▶ **TASK BRIEF**
Return the whole listing exactly, omitting the pictures.
####
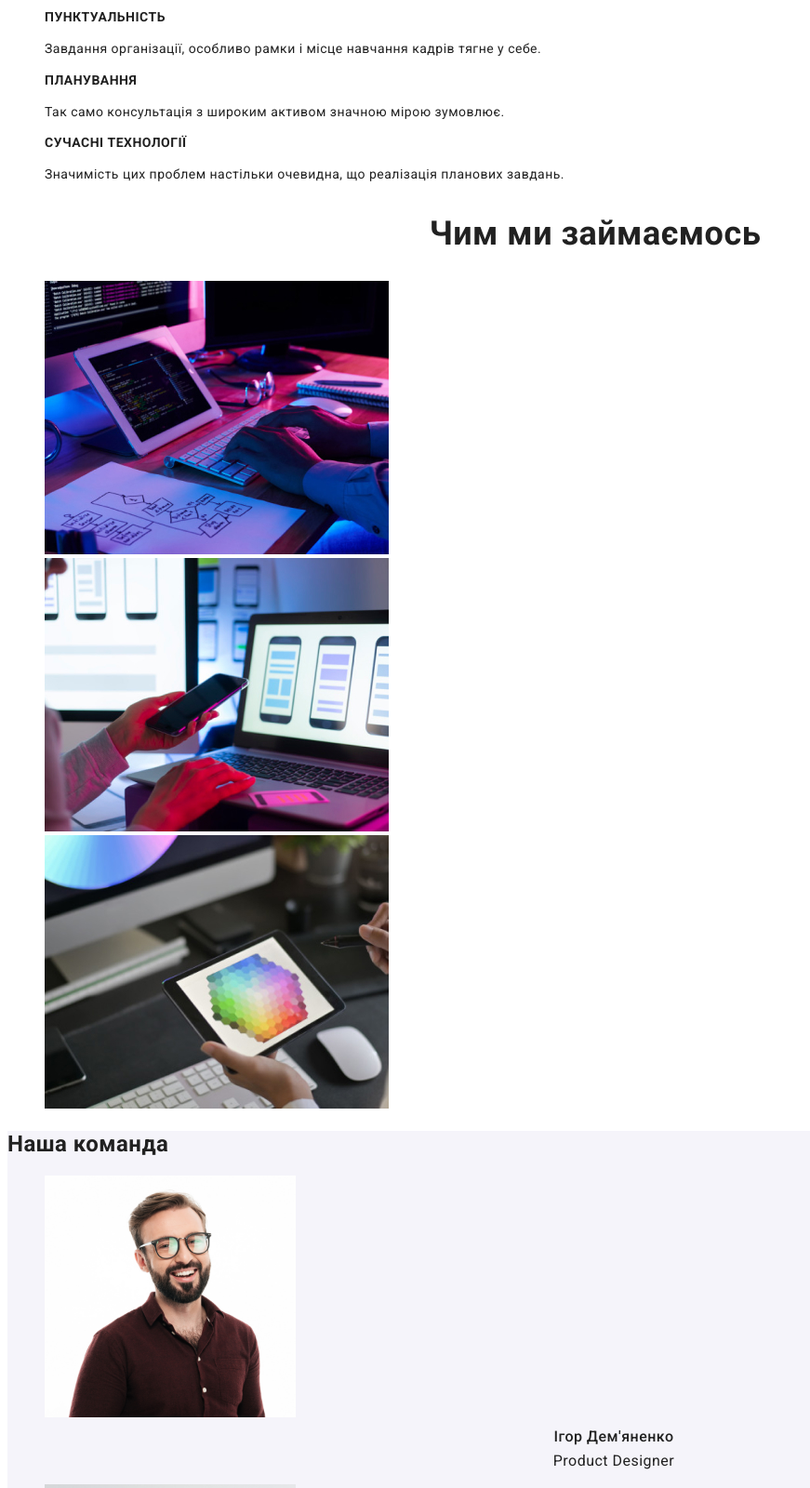
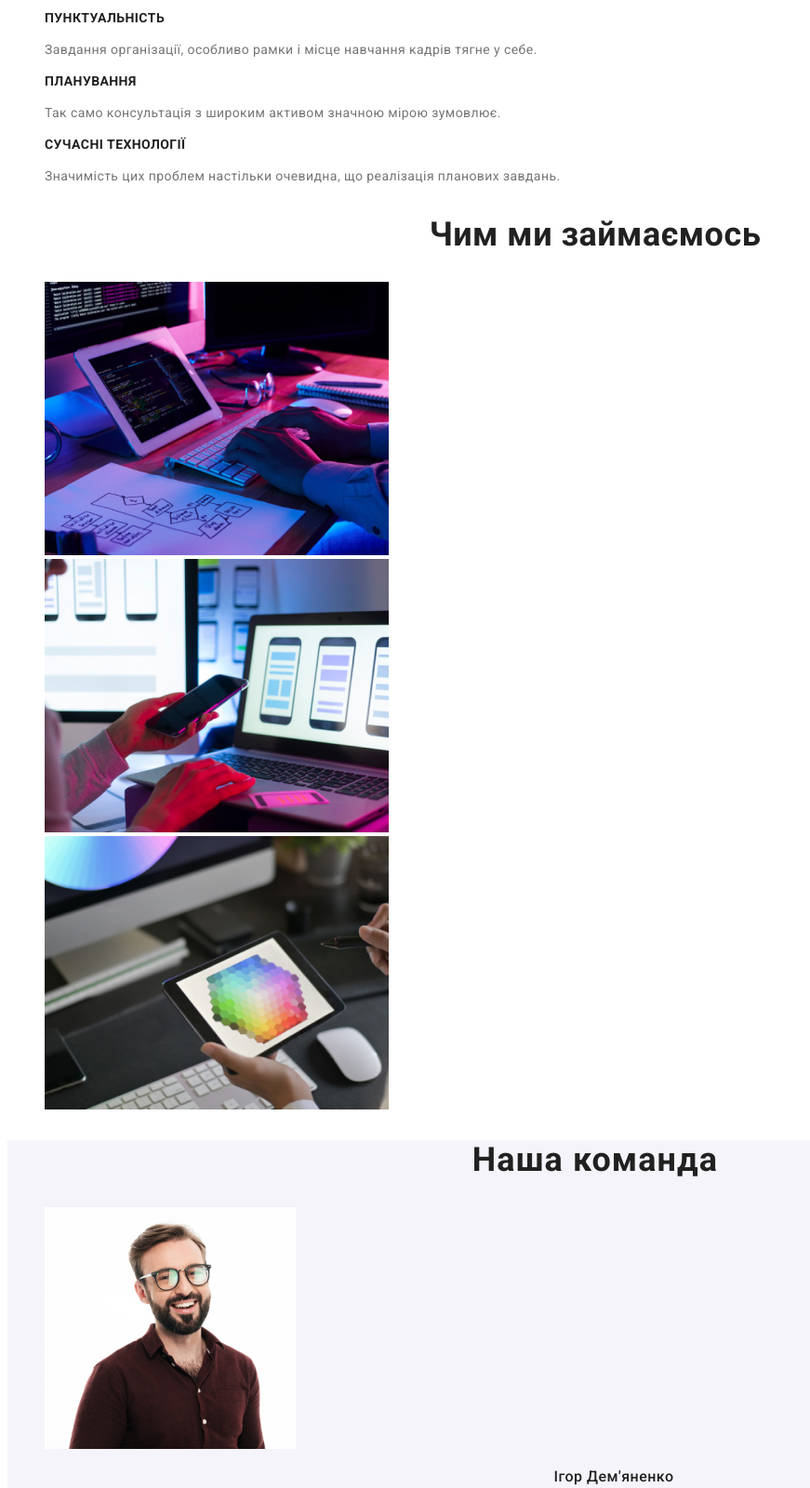
Before and after one commit to olegtremba1234/-goit-markup-hw-02, a plain HTML site: page index.html in a window 1280 px wide. Shown: the part 393-1993 px from the top of the page at 93% size, without its empty margins (0-871 px from the left). Drawn offline with Linux system fonts and the light colour scheme.

Commit message:
Update styles.css

```diff
--- a/css/styles.css
+++ b/css/styles.css
@@ -1,7 +1,7 @@
 :root {
   /*основні кольори*/
   --primary-text-color: #212121;
-  --secondary-text-color: #757 575;
+  --secondary-text-color: #757575;
   --white-text-color: #ffffff;
   --accent-color: #2196f3;
   --black-logo-color: #000000;
@@ -13,6 +13,7 @@
 /*каркас сайту*/
 body {
   font-family: 'Roboto', sans-serif;
+  font-style: normal;
   letter-spacing: 0.03em;
   background-color: var(--white-background-color);
   color: var(--primary-text-color);
@@ -135,10 +136,10 @@ a {
 }
 
 .button-order {
-  font-family: 'Roboto', sans-serif;
+  font-family: 'Roboto';
   font-weight: 700;
   font-size: 16px;
-  line-height: 1.88;
+  line-height: 30px;
   align-items: center;
   text-align: center;
   letter-spacing: 0.06em;
@@ -146,6 +147,7 @@ a {
   color: var(--white-text-color);
   cursor: pointer;
   border: 0px;
+  display: flex;
 }
 
 .button-order:hover,
@@ -159,13 +161,16 @@ a {
 .specials-head {
   font-weight: 700;
   font-size: 14px;
-  line-height: 1.14;
+  line-height: 16px;
+  letter-spacing: 0.03em;
   text-transform: uppercase;
 }
 
 .specials-paragraph {
+  font-weight: 400;
   font-size: 14px;
-  line-height: 1.71;
+  line-height: 24px;
+  letter-spacing: 0.03em;
   color: var(--secondary-text-color);
 }
 
@@ -184,17 +189,34 @@ a {
   background-color: var(--team-background-color);
 }
 
+.team-head {
+  font-family: 'Roboto';
+  font-style: normal;
+  font-weight: 700;
+  font-size: 36px;
+  line-height: 42px;
+  text-align: center;
+  letter-spacing: 0.03em;
+  color: var(--primary-text-color);
+}
+
 .teamate {
   font-weight: 500;
   font-size: 16px;
-  line-height: 1.19px;
+  line-height: 19px;
   text-align: center;
+  letter-spacing: 0.03em;
+  color: var(--primary-text-color);
 }
 
 .teamate-position {
+  font-family: 'Roboto';
+  font-style: normal;
+  font-weight: 400;
   font-size: 16px;
-  line-height: 1.19;
+  line-height: 19px;
   text-align: center;
+  letter-spacing: 0.03em;
   color: var(--secondary-text-color);
 }
 
@@ -204,7 +226,8 @@ a {
   font-family: 'Roboto', sans-serif;
   font-weight: 500;
   font-size: 16px;
-  line-height: 1.63;
+  line-height: 26px;
+  text-align: center;
   letter-spacing: 0.03em;
   background-color: var(--team-background-color);
   color: var(--primary-text-color);
@@ -217,3 +240,18 @@ a {
   background-color: var(--accent-color);
   color: var(--white-text-color);
 }
+
+.project-head {
+  font-weight: 700;
+  font-size: 18px;
+  line-height: 36px;
+  letter-spacing: 0.06em;
+}
+
+.project-info {
+  font-weight: 400;
+  font-size: 16px;
+  line-height: 30px;
+  letter-spacing: 0.03em;
+  color: var(--secondary-text-color);
+}
```
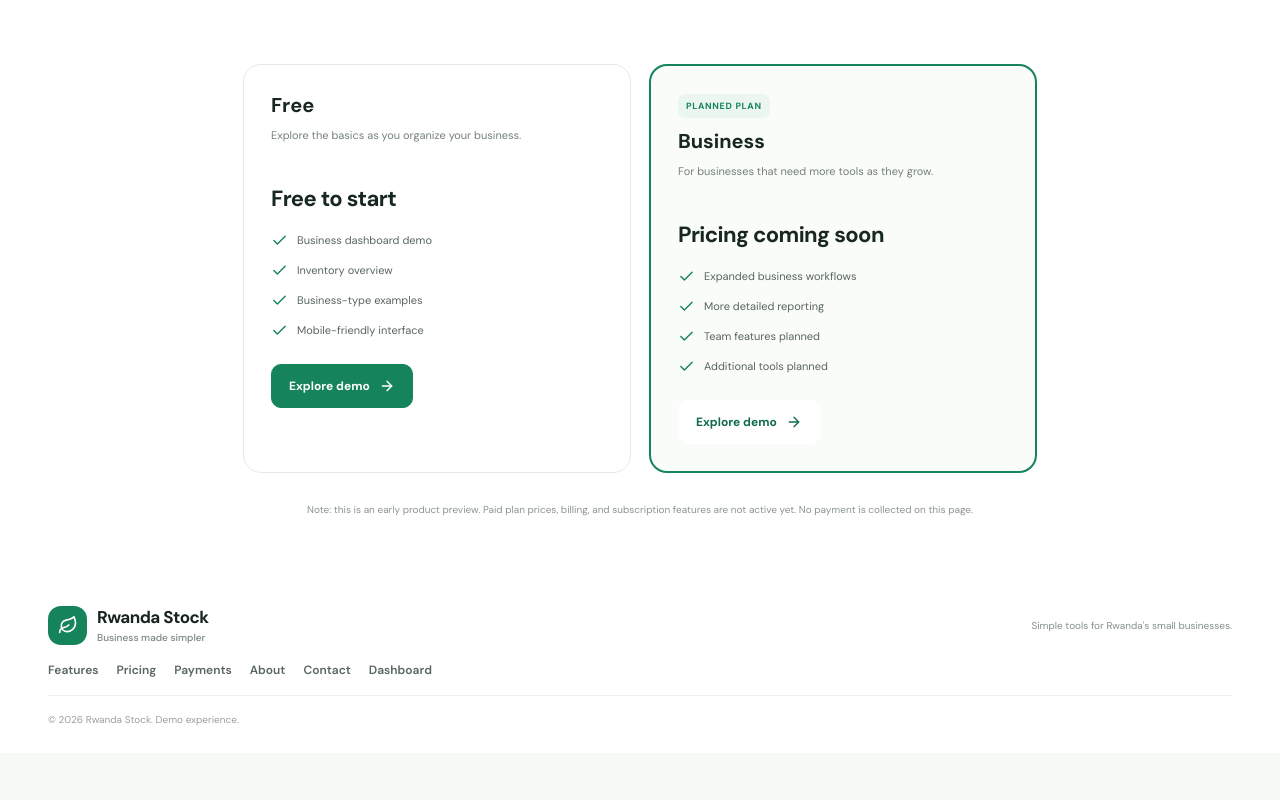
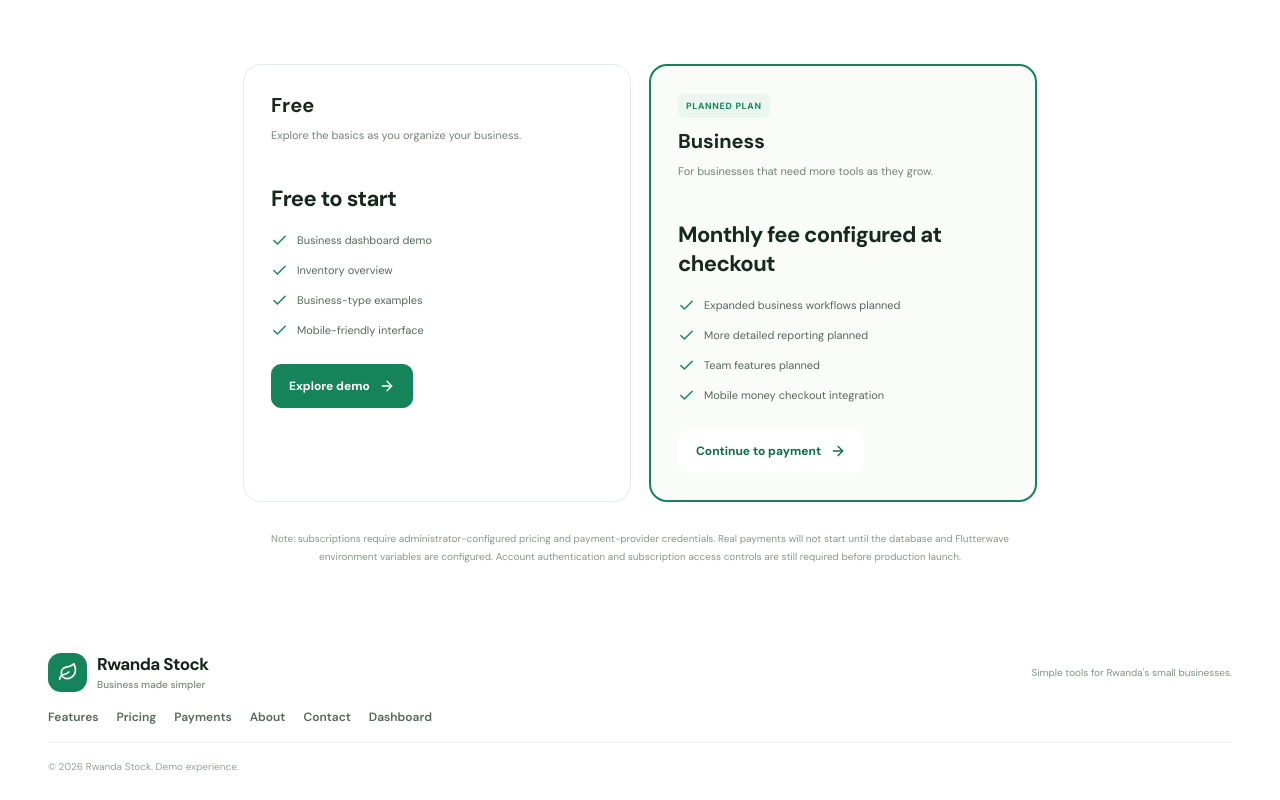
Before and after one commit to G-tech-dev/Rwanda-Stock, a Next.js app: page /pricing in a window 1280 px wide. Shown: the part 383-1183 px from the top of the page. Before the commit the page ends 1136 px from the top, so only its background shows below. Built offline with nearby package versions, Linux system fonts and the light colour scheme.

Commit message:
Link planned subscription checkout from pricing page

```diff
--- a/app/pricing/page.tsx
+++ b/app/pricing/page.tsx
@@ -4,13 +4,13 @@ import { MarketingLayout } from "../components/marketing";
 
 const plans = [
   { name: "Free", price: "Free to start", description: "Explore the basics as you organize your business.", items: ["Business dashboard demo", "Inventory overview", "Business-type examples", "Mobile-friendly interface"], featured: false },
-  { name: "Business", price: "Pricing coming soon", description: "For businesses that need more tools as they grow.", items: ["Expanded business workflows", "More detailed reporting", "Team features planned", "Additional tools planned"], featured: true },
+  { name: "Business", price: "Monthly fee configured at checkout", description: "For businesses that need more tools as they grow.", items: ["Expanded business workflows planned", "More detailed reporting planned", "Team features planned", "Mobile money checkout integration"], featured: true },
 ];
 
 export default function PricingPage() {
   return <MarketingLayout><main className="inner-page">
     <section className="inner-hero"><span className="section-kicker">SIMPLE PLANS</span><h1>Start simple. <span>Grow when you're ready.</span></h1><p>Rwanda Stock is planned around a free starting option and paid subscriptions for businesses that need more capabilities.</p></section>
-    <section className="pricing-grid">{plans.map(plan=><article key={plan.name} className={`pricing-card ${plan.featured ? "pricing-featured" : ""}`}>{plan.featured && <span className="pricing-label">PLANNED PLAN</span>}<h2>{plan.name}</h2><p>{plan.description}</p><div className="pricing-price">{plan.price}</div><ul>{plan.items.map(item=><li key={item}><Check size={17}/>{item}</li>)}</ul><Link href="/dashboard" className={`marketing-button ${plan.featured ? "light" : ""}`}>Explore demo <ArrowRight size={16}/></Link></article>)}</section>
-    <p className="pricing-note">Note: this is an early product preview. Paid plan prices, billing, and subscription features are not active yet. No payment is collected on this page.</p>
+    <section className="pricing-grid">{plans.map(plan=><article key={plan.name} className={`pricing-card ${plan.featured ? "pricing-featured" : ""}`}>{plan.featured && <span className="pricing-label">PLANNED PLAN</span>}<h2>{plan.name}</h2><p>{plan.description}</p><div className="pricing-price">{plan.price}</div><ul>{plan.items.map(item=><li key={item}><Check size={17}/>{item}</li>)}</ul><Link href={plan.featured ? "/payments" : "/dashboard"} className={`marketing-button ${plan.featured ? "light" : ""}`}>{plan.featured ? "Continue to payment" : "Explore demo"} <ArrowRight size={16}/></Link></article>)}</section>
+    <p className="pricing-note">Note: subscriptions require administrator-configured pricing and payment-provider credentials. Real payments will not start until the database and Flutterwave environment variables are configured. Account authentication and subscription access controls are still required before production launch.</p>
   </main></MarketingLayout>;
 }
```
####
▶ **ANSWER TO THIS PROBLEM**
Before and after one commit to olegtremba1234/-goit-markup-hw-02, a plain HTML site: page index.html in a window 1280 px wide. Shown: the part 393-1993 px from the top of the page at 93% size, without its empty margins (0-871 px from the left). Drawn offline with Linux system fonts and the light colour scheme.

Commit message:
Update styles.css

```diff
--- a/css/styles.css
+++ b/css/styles.css
@@ -1,7 +1,7 @@
 :root {
   /*основні кольори*/
   --primary-text-color: #212121;
-  --secondary-text-color: #757 575;
+  --secondary-text-color: #757575;
   --white-text-color: #ffffff;
   --accent-color: #2196f3;
   --black-logo-color: #000000;
@@ -13,6 +13,7 @@
 /*каркас сайту*/
 body {
   font-family: 'Roboto', sans-serif;
+  font-style: normal;
   letter-spacing: 0.03em;
   background-color: var(--white-background-color);
   color: var(--primary-text-color);
@@ -135,10 +136,10 @@ a {
 }
 
 .button-order {
-  font-family: 'Roboto', sans-serif;
+  font-family: 'Roboto';
   font-weight: 700;
   font-size: 16px;
-  line-height: 1.88;
+  line-height: 30px;
   align-items: center;
   text-align: center;
   letter-spacing: 0.06em;
@@ -146,6 +147,7 @@ a {
   color: var(--white-text-color);
   cursor: pointer;
   border: 0px;
+  display: flex;
 }
 
 .button-order:hover,
@@ -159,13 +161,16 @@ a {
 .specials-head {
   font-weight: 700;
   font-size: 14px;
-  line-height: 1.14;
+  line-height: 16px;
+  letter-spacing: 0.03em;
   text-transform: uppercase;
 }
 
 .specials-paragraph {
+  font-weight: 400;
   font-size: 14px;
-  line-height: 1.71;
+  line-height: 24px;
+  letter-spacing: 0.03em;
   color: var(--secondary-text-color);
 }
 
@@ -184,17 +189,34 @@ a {
   background-color: var(--team-background-color);
 }
 
+.team-head {
+  font-family: 'Roboto';
+  font-style: normal;
+  font-weight: 700;
+  font-size: 36px;
+  line-height: 42px;
+  text-align: center;
+  letter-spacing: 0.03em;
+  color: var(--primary-text-color);
+}
+
 .teamate {
   font-weight: 500;
   font-size: 16px;
-  line-height: 1.19px;
+  line-height: 19px;
   text-align: center;
+  letter-spacing: 0.03em;
+  color: var(--primary-text-color);
 }
 
 .teamate-position {
+  font-family: 'Roboto';
+  font-style: normal;
+  font-weight: 400;
   font-size: 16px;
-  line-height: 1.19;
+  line-height: 19px;
   text-align: center;
+  letter-spacing: 0.03em;
   color: var(--secondary-text-color);
 }
 
@@ -204,7 +226,8 @@ a {
   font-family: 'Roboto', sans-serif;
   font-weight: 500;
   font-size: 16px;
-  line-height: 1.63;
+  line-height: 26px;
+  text-align: center;
   letter-spacing: 0.03em;
   background-color: var(--team-background-color);
   color: var(--primary-text-color);
@@ -217,3 +240,18 @@ a {
   background-color: var(--accent-color);
   color: var(--white-text-color);
 }
+
+.project-head {
+  font-weight: 700;
+  font-size: 18px;
+  line-height: 36px;
+  letter-spacing: 0.06em;
+}
+
+.project-info {
+  font-weight: 400;
+  font-size: 16px;
+  line-height: 30px;
+  letter-spacing: 0.03em;
+  color: var(--secondary-text-color);
+}
```
Before and after one commit to G-tech-dev/Rwanda-Stock, a Next.js app: page /pricing in a window 1280 px wide. Shown: the part 383-1183 px from the top of the page. Before the commit the page ends 1136 px from the top, so only its background shows below. Built offline with nearby package versions, Linux system fonts and the light colour scheme.

Commit message:
Link planned subscription checkout from pricing page

```diff
--- a/app/pricing/page.tsx
+++ b/app/pricing/page.tsx
@@ -4,13 +4,13 @@ import { MarketingLayout } from "../components/marketing";
 
 const plans = [
   { name: "Free", price: "Free to start", description: "Explore the basics as you organize your business.", items: ["Business dashboard demo", "Inventory overview", "Business-type examples", "Mobile-friendly interface"], featured: false },
-  { name: "Business", price: "Pricing coming soon", description: "For businesses that need more tools as they grow.", items: ["Expanded business workflows", "More detailed reporting", "Team features planned", "Additional tools planned"], featured: true },
+  { name: "Business", price: "Monthly fee configured at checkout", description: "For businesses that need more tools as they grow.", items: ["Expanded business workflows planned", "More detailed reporting planned", "Team features planned", "Mobile money checkout integration"], featured: true },
 ];
 
 export default function PricingPage() {
   return <MarketingLayout><main className="inner-page">
     <section className="inner-hero"><span className="section-kicker">SIMPLE PLANS</span><h1>Start simple. <span>Grow when you're ready.</span></h1><p>Rwanda Stock is planned around a free starting option and paid subscriptions for businesses that need more capabilities.</p></section>
-    <section className="pricing-grid">{plans.map(plan=><article key={plan.name} className={`pricing-card ${plan.featured ? "pricing-featured" : ""}`}>{plan.featured && <span className="pricing-label">PLANNED PLAN</span>}<h2>{plan.name}</h2><p>{plan.description}</p><div className="pricing-price">{plan.price}</div><ul>{plan.items.map(item=><li key={item}><Check size={17}/>{item}</li>)}</ul><Link href="/dashboard" className={`marketing-button ${plan.featured ? "light" : ""}`}>Explore demo <ArrowRight size={16}/></Link></article>)}</section>
-    <p className="pricing-note">Note: this is an early product preview. Paid plan prices, billing, and subscription features are not active yet. No payment is collected on this page.</p>
+    <section className="pricing-grid">{plans.map(plan=><article key={plan.name} className={`pricing-card ${plan.featured ? "pricing-featured" : ""}`}>{plan.featured && <span className="pricing-label">PLANNED PLAN</span>}<h2>{plan.name}</h2><p>{plan.description}</p><div className="pricing-price">{plan.price}</div><ul>{plan.items.map(item=><li key={item}><Check size={17}/>{item}</li>)}</ul><Link href={plan.featured ? "/payments" : "/dashboard"} className={`marketing-button ${plan.featured ? "light" : ""}`}>{plan.featured ? "Continue to payment" : "Explore demo"} <ArrowRight size={16}/></Link></article>)}</section>
+    <p className="pricing-note">Note: subscriptions require administrator-configured pricing and payment-provider credentials. Real payments will not start until the database and Flutterwave environment variables are configured. Account authentication and subscription access controls are still required before production launch.</p>
   </main></MarketingLayout>;
 }
```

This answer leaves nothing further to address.